Unlike other films that successfully showcase a shattering tension with a slow build, the conflict in this film is so dense, so desperately grasping at any straw it can get its hands on, that the audience has no time to even anticipate it. Tension should be bred from contradictions such as night and day or holiday celebrations and death. Instead of varied images and tones, Crawl gives us the same one over and over: alligators swirling in a dark, dank basement. And as a result, we get the same jump scare again and again with each clamp of a gator jaw on bone or the near miss of one.

It would have been better if the additional conflicts in Crawl, such as the rising floodwater in the basement, were highlighted in a more conscious and deliberate way. But it seems for time’s sake, we immediately go from no water to “we have one hour until we’re underwater.”

A suspenseful musical score is something the film could’ve used to its advantage. Crawl showed potential in its trailers because of its unique score and utilization of a paranoid uptick of water dripping on pipes, which felt eerie and intriguingly unheard of before. Yet, it is strangely missing from the actual movie. Most likely, it would’ve become either lost within the incessantly loud banging on pipes with wrenches to distract the alligators or buried under the torrential downpour of the hurricane. But the end result proves that such a score could have gone a long way.

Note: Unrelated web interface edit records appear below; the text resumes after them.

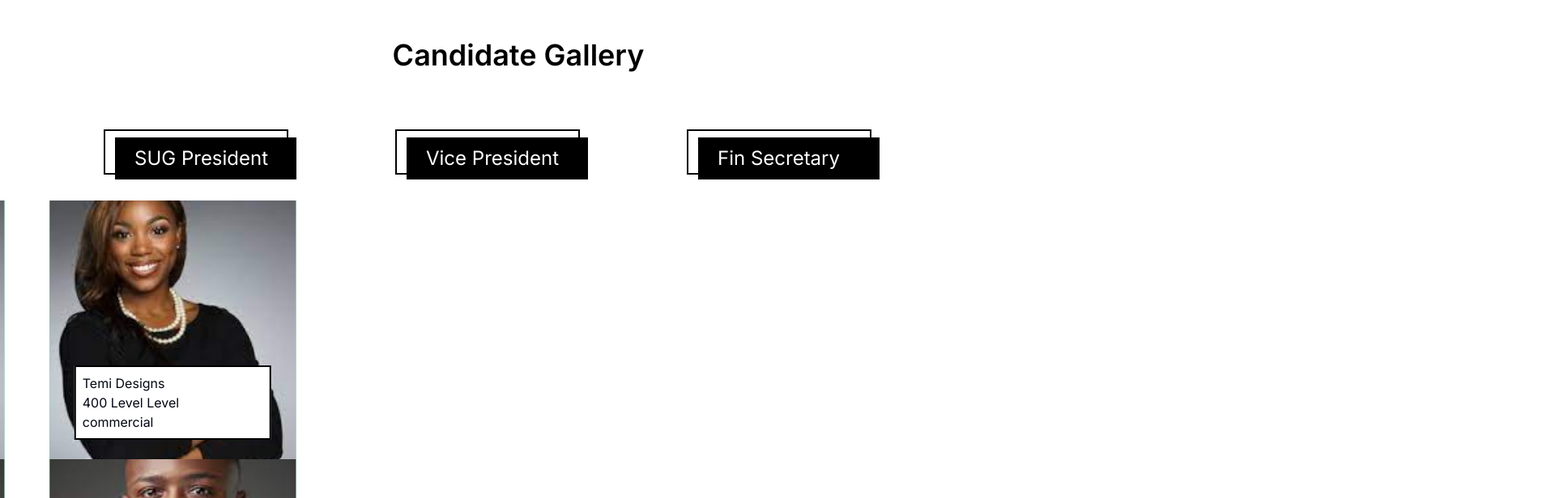
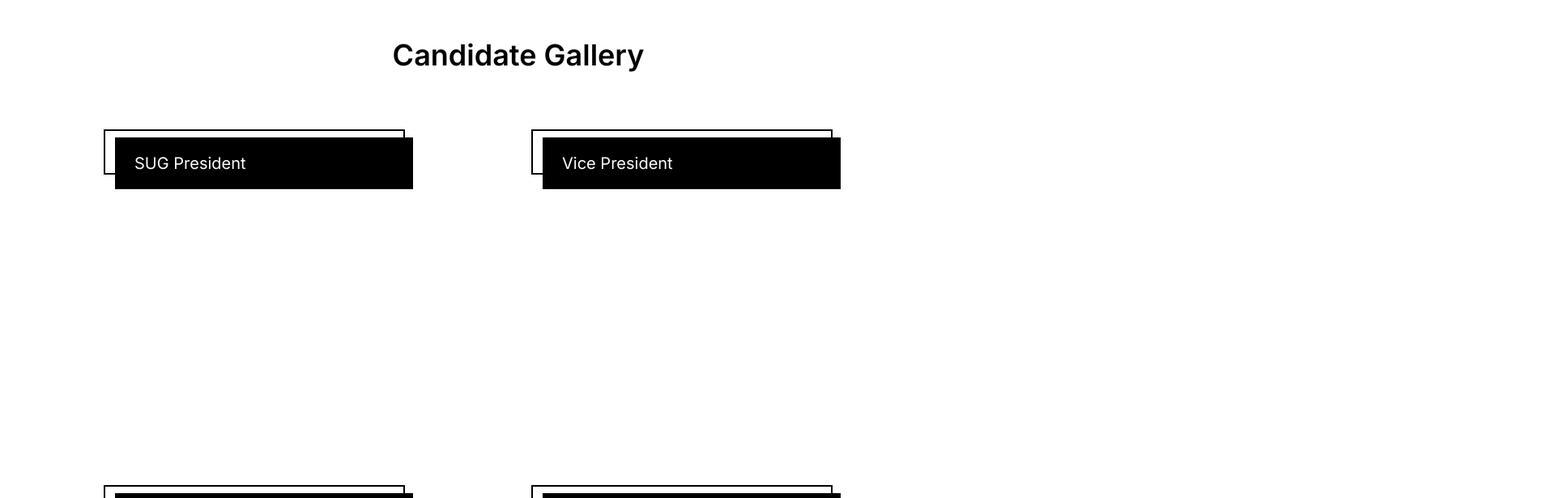
Before and after one commit to Junnygram/evotingapp, a Next.js app: page / in a window 1280 px wide. Shown: the part 640-1256 px from the top of the page at 81% size, 1920 px wide, since content can reach past the window. Built offline with nearby package versions, Linux system fonts and the light colour scheme.

Commit message:
updating

```diff
--- a/src/Components/SingleCandidate.tsx
+++ b/src/Components/SingleCandidate.tsx
@@ -11,7 +11,7 @@ export const SingleCandidateTag = ({
   return (
     <div>
       <div className="relative border-solid border-2 border-black h-14 w-3/4 mb-8 group">
-        <div className="bg-black px-6 py-2 absolute top-2 left-3 h-full w-full flex items-center text-white text-2xl">
+        <div className="bg-black px-6 py-8 absolute top-2 left-3 h-full w-full flex items-center text-white text-xl">
           {post}
         </div>
       </div>
--- a/src/Pages/HomePage.tsx
+++ b/src/Pages/HomePage.tsx
@@ -12,7 +12,7 @@ export const Homepage = () => {
         <h2 className="text-center my-8 text-black text-4xl font-semibold">
           Candidate Gallery
         </h2>
-        <div className="grid  grid-cols-3 gap-14 py-10 w-4/5 mx-auto">
+        <div className="grid  grid-cols-2 gap-8 py-10 w-4/5 mx-auto">
           <SingleCandidateTag data={data} post="SUG President" />
           <SingleCandidateTag data={data} post="Vice President" />
           <SingleCandidateTag data={data} post="Fin Secretary" />
```
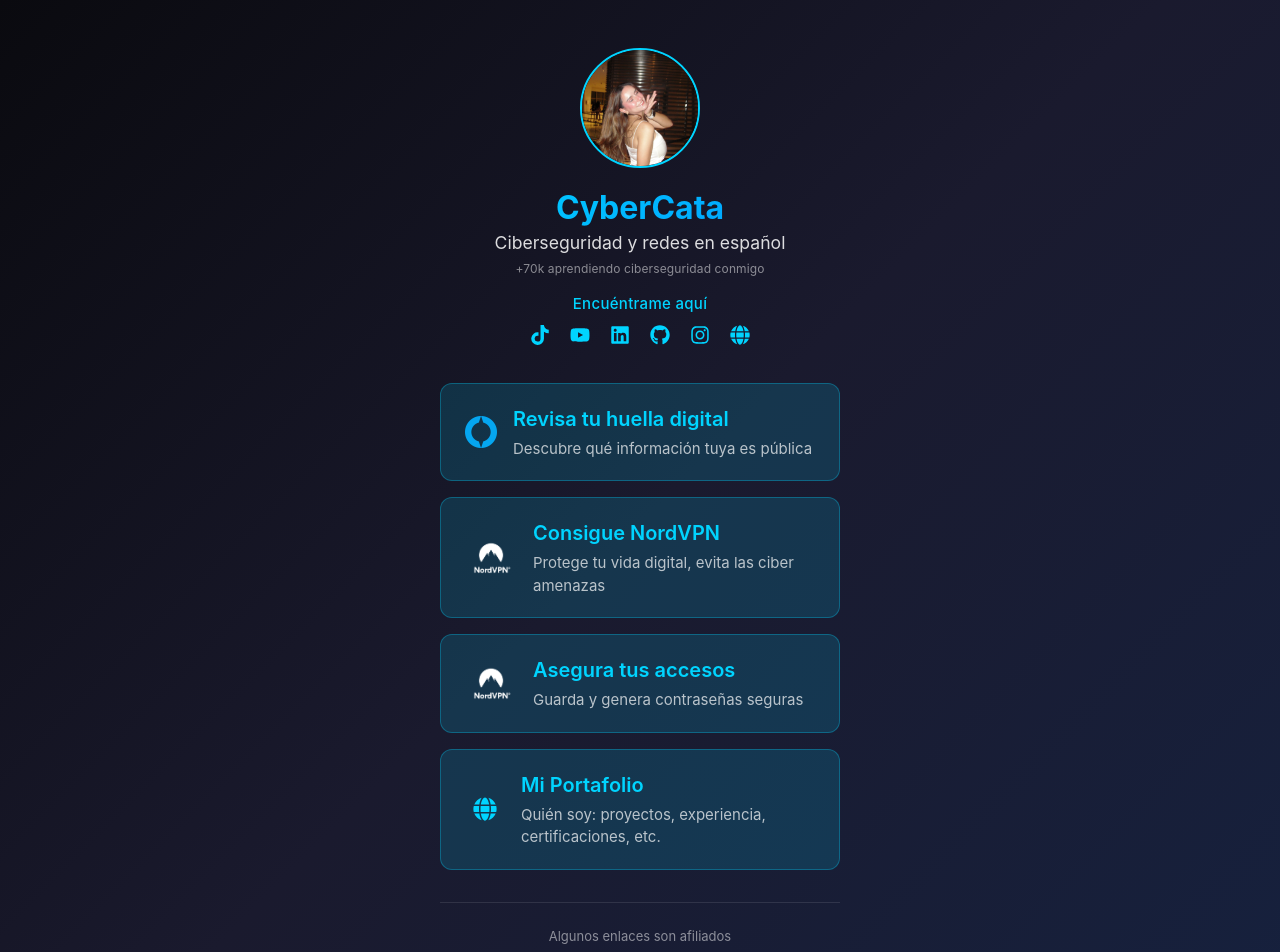
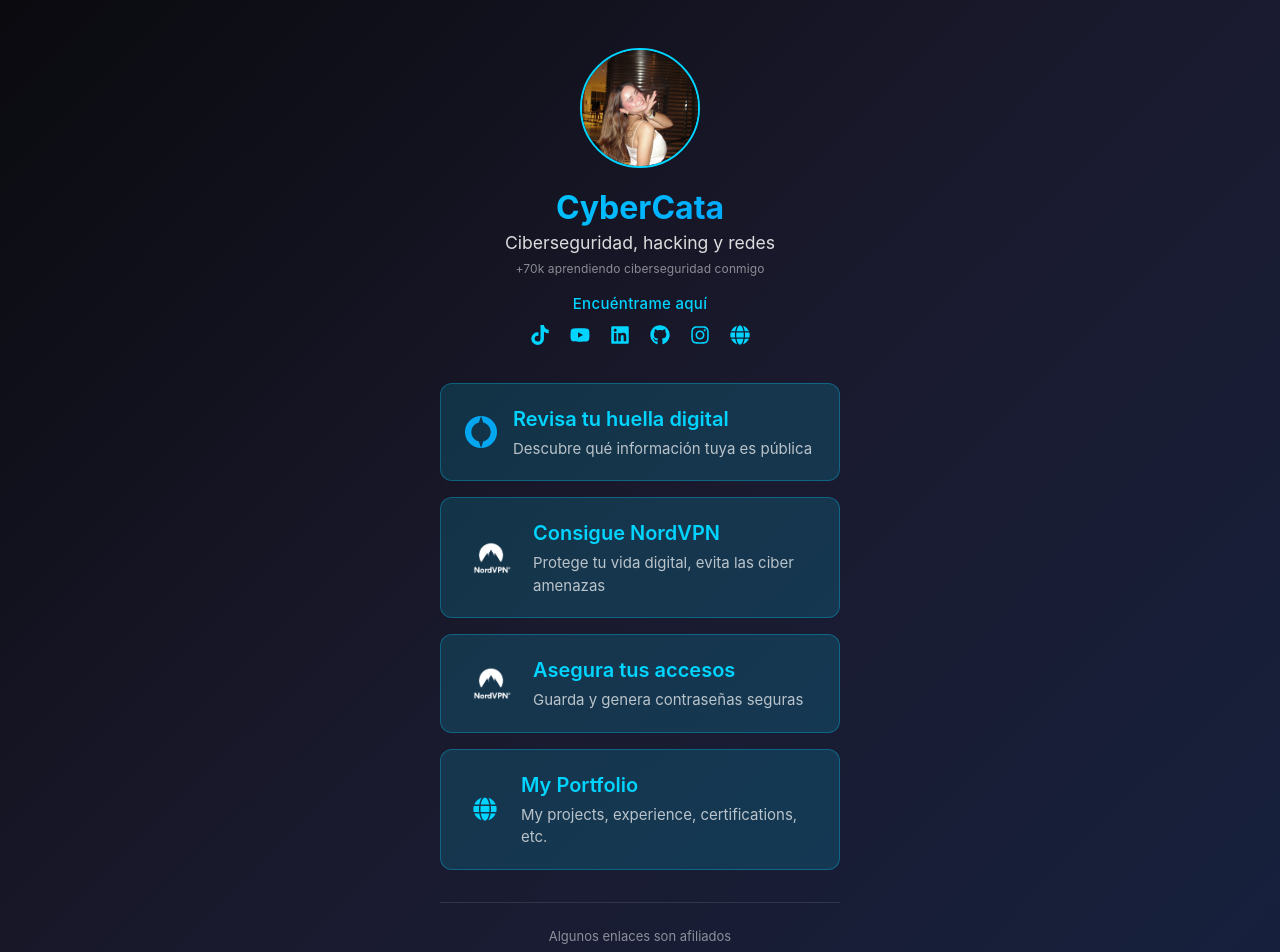
Before and after one commit to catacisneros/cybercata, a React (Vite) app: page / in a window 1280 px wide. Shown: the top 952 px of the page. Built offline with nearby package versions, Linux system fonts and the light colour scheme.

Commit message:
update follower count

```diff
--- a/src/constants.js
+++ b/src/constants.js
@@ -1,7 +1,7 @@
 // Profile information
 export const PROFILE = {
   username: 'CyberCata',
-  subtitle: 'Ciberseguridad y redes en español',
+  subtitle: 'Ciberseguridad, hacking y redes',
   socialProof: [
     '+70k aprendiendo ciberseguridad conmigo',
   ],
@@ -49,8 +49,8 @@ export const AFFILIATE_LINKS = [
   {
     platform: 'Cybersecurity Portfolio',
     icon: 'FaGlobe',
-    title: 'Mi Portafolio',
-    subtitle: 'Quién soy: proyectos, experiencia, certificaciones, etc.',
+    title: 'My Portfolio',
+    subtitle: 'My projects, experience, certifications, etc.',
     url: 'https://catacisneros.github.io',
   },
 ];
```
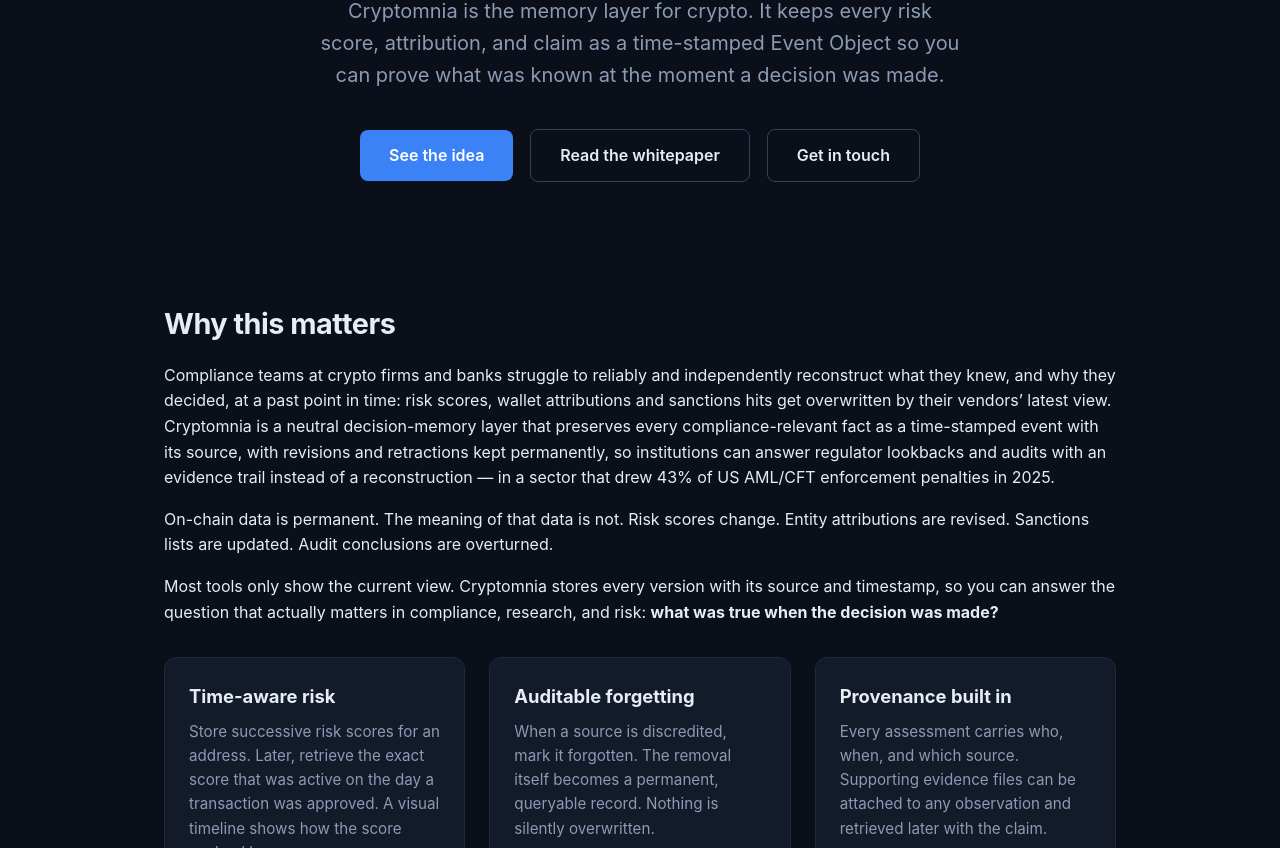
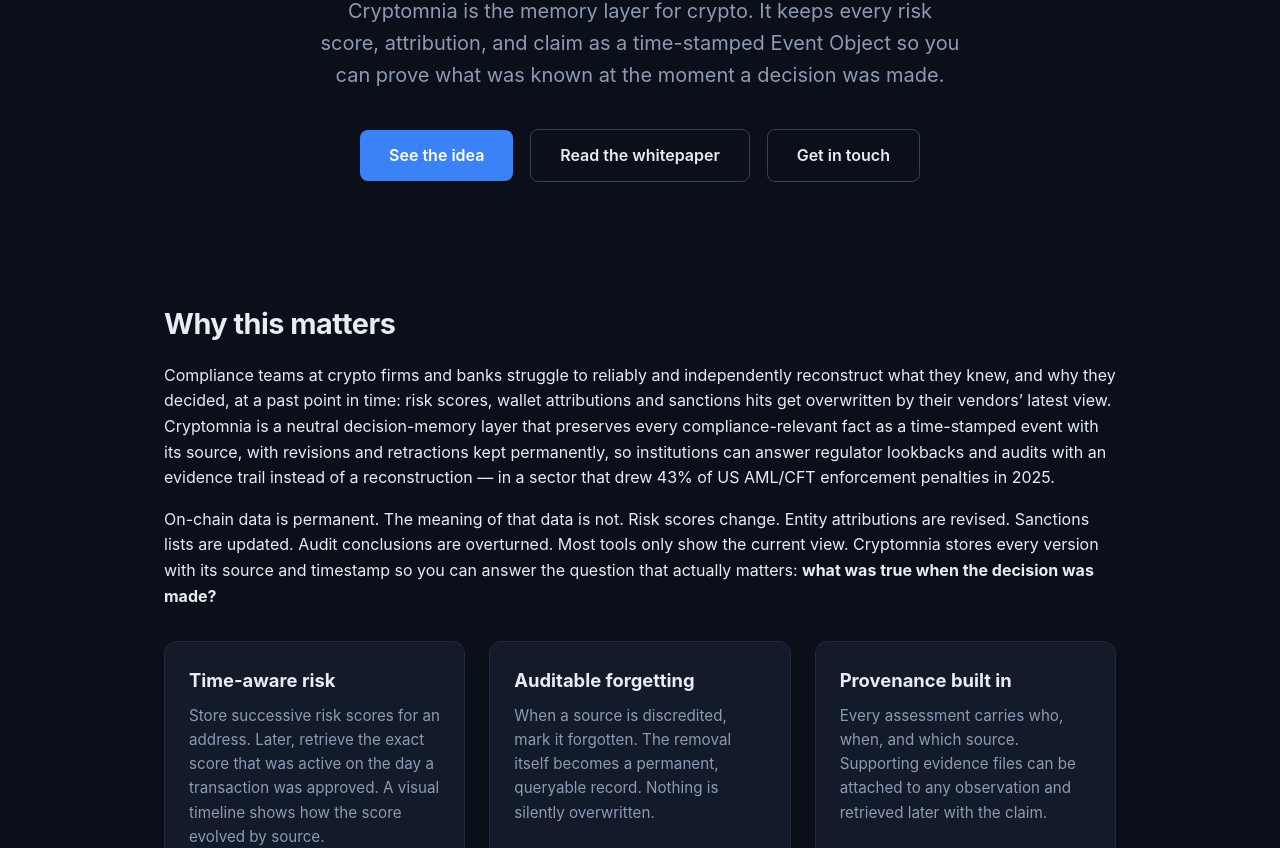
Before and after one commit to fhantson/Cryptomnia_Marketing, a plain HTML site: page index.html in a window 1280 px wide. Shown: the part 252-1100 px from the top of the page. Drawn offline with Linux system fonts and the light colour scheme.

Commit message:
Tighten Why this matters: merge blurb with supporting text (Option A)

```diff
--- a/index.html
+++ b/index.html
@@ -232,8 +232,7 @@
 <section class="section" id="what">
   <h2>Why this matters</h2>
   <p>Compliance teams at crypto firms and banks struggle to reliably and independently reconstruct what they knew, and why they decided, at a past point in time: risk scores, wallet attributions and sanctions hits get overwritten by their vendors’ latest view. Cryptomnia is a neutral decision-memory layer that preserves every compliance-relevant fact as a time-stamped event with its source, with revisions and retractions kept permanently, so institutions can answer regulator lookbacks and audits with an evidence trail instead of a reconstruction — in a sector that drew 43% of US AML/CFT enforcement penalties in 2025.</p>
-  <p style="margin-top:1rem;">On-chain data is permanent. The meaning of that data is not. Risk scores change. Entity attributions are revised. Sanctions lists are updated. Audit conclusions are overturned.</p>
-  <p style="margin-top:1rem;">Most tools only show the current view. Cryptomnia stores every version with its source and timestamp, so you can answer the question that actually matters in compliance, research, and risk: <strong>what was true when the decision was made?</strong></p>
+  <p style="margin-top:1rem;">On-chain data is permanent. The meaning of that data is not. Risk scores change. Entity attributions are revised. Sanctions lists are updated. Audit conclusions are overturned. Most tools only show the current view. Cryptomnia stores every version with its source and timestamp so you can answer the question that actually matters: <strong>what was true when the decision was made?</strong></p>
 
   <div class="grid">
     <div class="card">
```
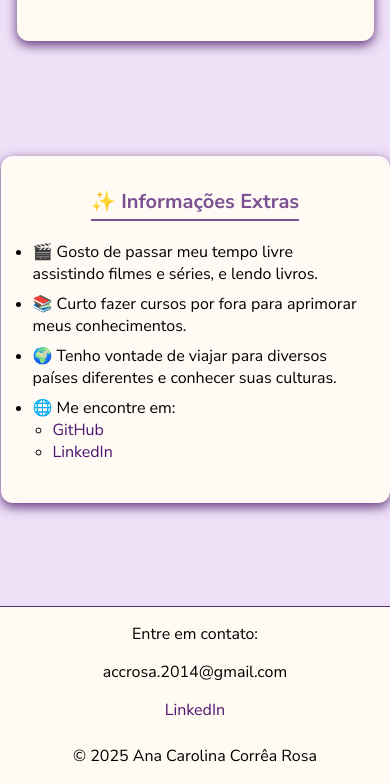
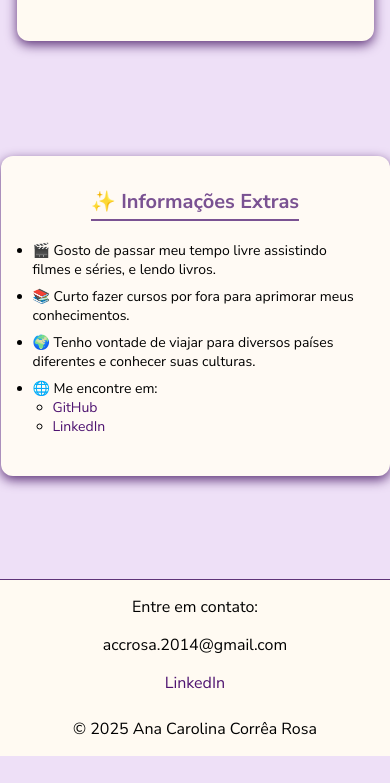
Before and after one commit to CacauRosa/projeto-landing-page, a plain HTML site: page index.html in a window 390 px wide. Shown: the part 2489-3272 px from the top of the page. After the commit the page ends 3245 px from the top, so only its background shows below. Drawn offline with Linux system fonts and the light colour scheme.

Commit message:
update: arrumar responsividade

```diff
--- a/css/style.css
+++ b/css/style.css
@@ -252,7 +252,7 @@ body {
 .extras {
     width: 100%;
     height: auto;
-    max-width: 500px;
+    max-width: 400px;
 }
 
 .extras-titulo {
@@ -260,7 +260,7 @@ body {
 }
 
 .extras-lista {
-    font-size: 16px;
+    font-size: 14px;
 }
 
 .conteudo-e-extras {
```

One of the brighter aspects of the film is its acting, particularly by Kaya Scodelario. She portrays Haley, a collegiate swimmer with a shaky relationship with her father (Barry Pepper). She is also the camel carrying the weight of this film. From evading, fighting, and tricking alligators to salvaging wounds and communicating familial dysfunction to her absentee father, Scodelario does almost all the physical and emotional legwork with relative ease. She can act; it is just as apparent now as it was when, as a teenager, she impressed audiences in Skins (U.K.).

Scodelario’s scrappy attempts at heroism only elevate the film slightly above cheap fare such as Sharknado. Ultimately, Crawl lacks a formative, cinematic understanding of tension. Jaws seems to have written the book on the subject, but Crawl throws it out the window.